* **Exercise goal**: Your task is to copy each line of the material below that includes "markierten".

Segment Start: Records for the task

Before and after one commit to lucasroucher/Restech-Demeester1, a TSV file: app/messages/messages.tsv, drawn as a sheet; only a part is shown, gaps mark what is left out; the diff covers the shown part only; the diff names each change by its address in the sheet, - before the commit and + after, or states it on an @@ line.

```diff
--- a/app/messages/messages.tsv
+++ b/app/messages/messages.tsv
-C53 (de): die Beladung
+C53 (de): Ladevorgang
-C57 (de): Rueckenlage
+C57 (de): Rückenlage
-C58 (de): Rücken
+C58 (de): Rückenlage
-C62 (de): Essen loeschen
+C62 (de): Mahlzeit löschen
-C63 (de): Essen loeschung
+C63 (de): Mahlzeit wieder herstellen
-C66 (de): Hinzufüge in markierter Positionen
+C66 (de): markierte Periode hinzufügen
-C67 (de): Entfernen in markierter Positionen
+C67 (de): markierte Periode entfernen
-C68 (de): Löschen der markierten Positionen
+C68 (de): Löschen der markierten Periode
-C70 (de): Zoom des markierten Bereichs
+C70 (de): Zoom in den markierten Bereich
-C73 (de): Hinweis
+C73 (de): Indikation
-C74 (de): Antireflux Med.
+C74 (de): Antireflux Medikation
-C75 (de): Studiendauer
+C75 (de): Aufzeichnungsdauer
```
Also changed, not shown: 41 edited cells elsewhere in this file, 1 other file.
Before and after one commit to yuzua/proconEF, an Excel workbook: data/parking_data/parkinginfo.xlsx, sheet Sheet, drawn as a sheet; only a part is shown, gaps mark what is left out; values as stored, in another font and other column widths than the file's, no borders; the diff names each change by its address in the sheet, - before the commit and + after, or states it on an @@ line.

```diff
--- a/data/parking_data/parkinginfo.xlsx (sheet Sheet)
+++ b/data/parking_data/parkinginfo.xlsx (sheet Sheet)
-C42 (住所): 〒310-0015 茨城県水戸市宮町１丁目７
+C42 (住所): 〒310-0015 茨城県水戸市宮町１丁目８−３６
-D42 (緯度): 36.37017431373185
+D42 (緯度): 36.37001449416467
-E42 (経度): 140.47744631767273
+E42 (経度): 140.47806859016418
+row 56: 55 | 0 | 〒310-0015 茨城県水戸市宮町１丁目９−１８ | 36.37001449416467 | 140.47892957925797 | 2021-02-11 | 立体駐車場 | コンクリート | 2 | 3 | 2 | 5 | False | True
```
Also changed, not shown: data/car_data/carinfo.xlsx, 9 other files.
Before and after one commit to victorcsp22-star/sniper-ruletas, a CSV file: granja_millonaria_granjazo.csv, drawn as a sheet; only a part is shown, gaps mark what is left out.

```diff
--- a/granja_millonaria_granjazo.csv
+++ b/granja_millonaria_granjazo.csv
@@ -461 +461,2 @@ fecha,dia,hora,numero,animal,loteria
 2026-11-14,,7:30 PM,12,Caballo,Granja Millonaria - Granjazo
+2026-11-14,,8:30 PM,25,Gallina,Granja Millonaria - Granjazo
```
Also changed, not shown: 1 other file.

Segment End: Records for the task

* **Solved problem**:
-C68 (de): Löschen der markierten Positionen
+C68 (de): Löschen der markierten Periode
-C70 (de): Zoom des markierten Bereichs
+C70 (de): Zoom in den markierten Bereich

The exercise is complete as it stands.